Tags: siblings

For National Siblings Day: Our SibTips

Posted by Patty Manko on Fri, Apr 10, 2015 @ 02:53 PM

April 10 is National Siblings Day.  

To all the brothers and sisters out there:

James_,_alex,_roxy_copy_2WE are both sisters of brothers with special needs. As we each step into the role of caretaker for our brother, there is a whole new world of terms and acronyms we need to learn. We call it the alphabet soup of special needs planning.
 
WE would like to share a glossary of terms we have learned over the past many years of providing Special Needs Financial Planning to families. As siblings, we have gathered some helpful tips to share and have included them as a SibTip with their respective term. have also included a directory of terms classified by our Five Factors of Special Needs Planning. 
 
Haddad Family.jpg copy 2 resized 600We hope you find this useful and we encourage you to share your tips and suggestions to make it an even better resource.  If it gets too overwhelming, know that we are here to help. 
 
Feel free to contact us at 781-756-1804 , on our website or via
Special Needs Planning on Facebook.
 
Enjoy the journey!!
 
Cynthia R. Haddad, CFP®, Ron's Sister
Alexandria M. Nadworny, James' Sister   
Download  our  Sib Tips
 

Tags: siblings

Caring for Caregivers

Posted by Patty Manko on Thu, Jul 31, 2014 @ 12:59 PM

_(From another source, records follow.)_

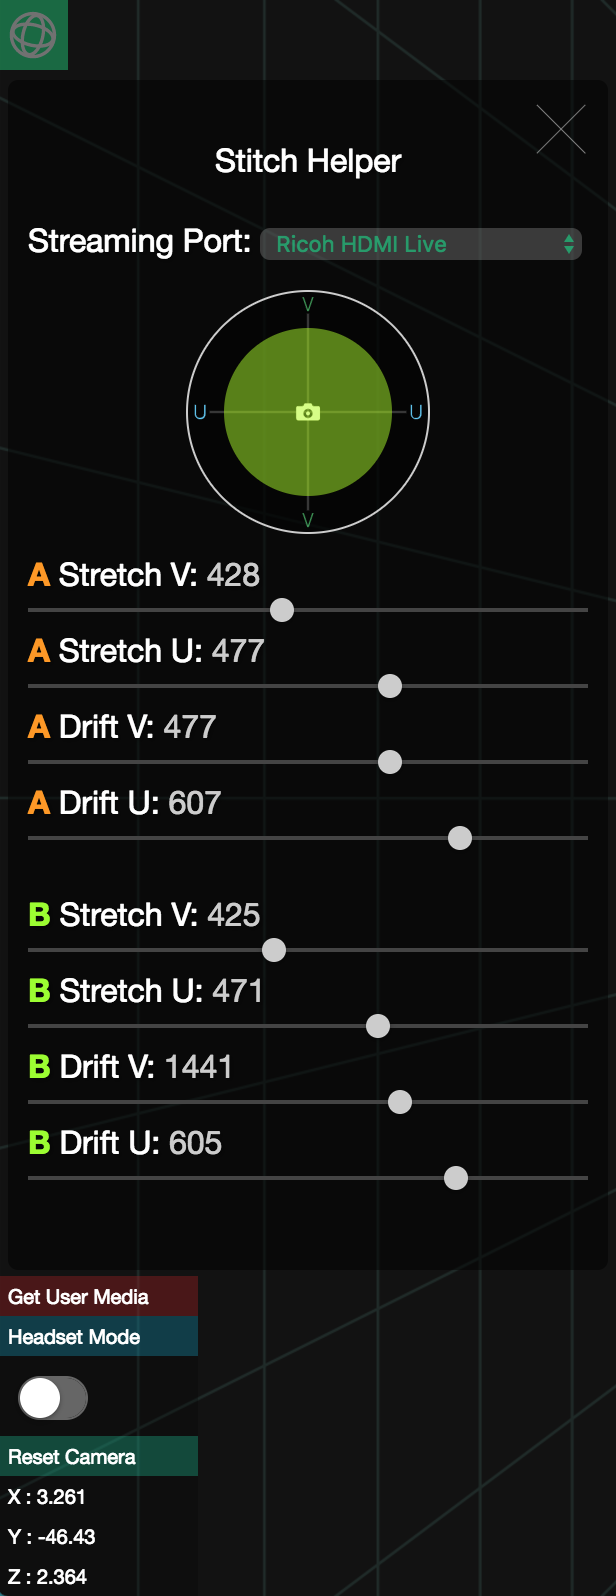
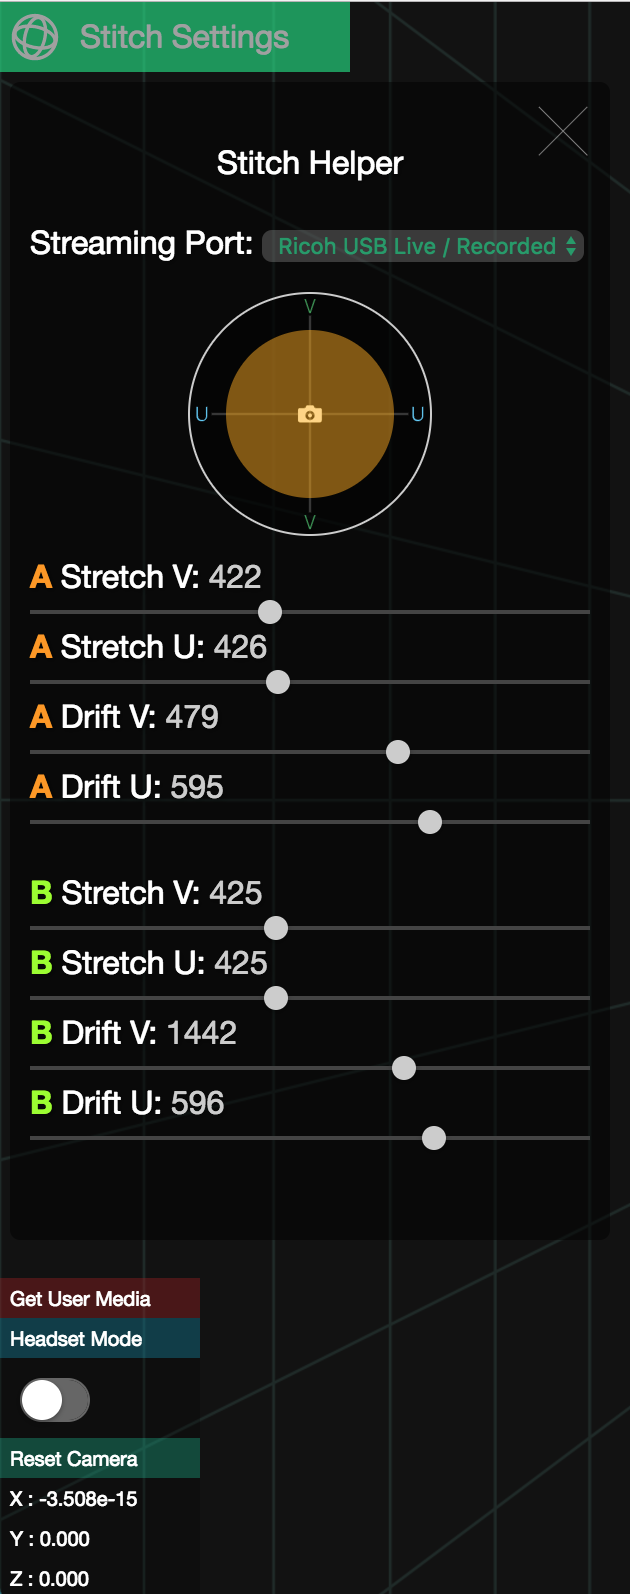
yeah

diff --git a/css/sphereView.css b/css/sphereView.css
@@ -49,21 +49,29 @@ body{
     .bnt{
       position: absolute;
       background-repeat: no-repeat;
-      background-position: center;
+      background-position: 5px center;
       cursor: pointer;
-      opacity: 0.4;
+      opacity: 0.6;
       height: 35px;
-      width: 35px;
       z-index: 999;
-      left: 2px;
+      left: 0px;
       top: 0px;
     }
 
     #stitch{
       background-image: url("../img/360.svg");
       background-color: #00EE88;
-      background-size: 72%;
+      background-size: auto 72%;
       left:0px;
+      color: #FFF;
+      width: 135px;
+      padding-left: 40px;
+      height: 35px;
+      line-height: 35px;
+      transition: opacity 0.2s ease-in-out;
+    }
+    #stitch:hover{
+      opacity: 1;
     }
 
     #stitchHelper{

diff --git a/index.html b/index.html
@@ -1,6 +1,12 @@
+<!DOCTYPE html>
+
 <html>
 
-	<title> Stitch Demo </title>
+	<head>
+		<meta charset="utf-8" />
+		<meta name="viewport" content="user-scalable=no, initial-scale=1"/>
+
+		<title> Stitch Demo </title>
 
 	<head>
 		<meta charset="utf-8">
@@ -11,7 +17,7 @@
 
 	<body class = "container">
 
-		<div id = "stitch" class = "bnt" title="Setting"></div>
+		<div id = "stitch" class = "bnt" title="Setting"> Stitch Settings </div>
 
 		<video id="thetaVideo" muted style="display:none" loop="true" autoplay="" src="video/placeholder.mp4" type='video/mp4'></video>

Screen Shot 2014 07 31 at 1.36.26 PM resized 600All parents endure stress, but studies show that parents of children with developmental disabilities, like autism, experience depression and anxiety far more often. Struggling to obtain crucial support services, the financial strain of paying for various therapies, the relentless worry over everything from wandering to the future — all of it can be overwhelming.1

The results of a new study showing the positive impact of intervention programs run by mothers of children with disabilities for mothers of children with disabilities was published in Pediatrics this week.  Participants experienced improvements in mental health, sleep and overall life satisfaction and showed less dysfunctional parent-child interactions.

Taking care of this parent population is a critically important issue. As the lead author of the study, Elisabeth Dykens, Ph.D., points out, " with the high prevalence of developmental disabilities – about one in five children – and the fact that most adult children with intellectual disabilities remain at home with aging parents, we have a looming public health problem on our hands.” 2

One of the key differentiators of this experiment was that it was targeted to adults, not their children, and it was not focused on sharpening parenting skills. Instead, parents learned ways to tackle their distress as problems arise. The idea is to stop wasting energy resisting the way life is.1

 

1 http://www.nytimes.com/2014/07/29/health/when-the-caregivers-need-healing.html?src=me 

2- http://news.vanderbilt.edu/2014/07/mothers-of-children-with-autism-benefit-from-stress-reduction-intervention-study/ 

Tags: parents of people with disabilities, siblings

Subscribe via E-mail

Follow Me

Special Needs Financial Planning
Our Most Recent

Special Needs Financial Planning
Topics We Follow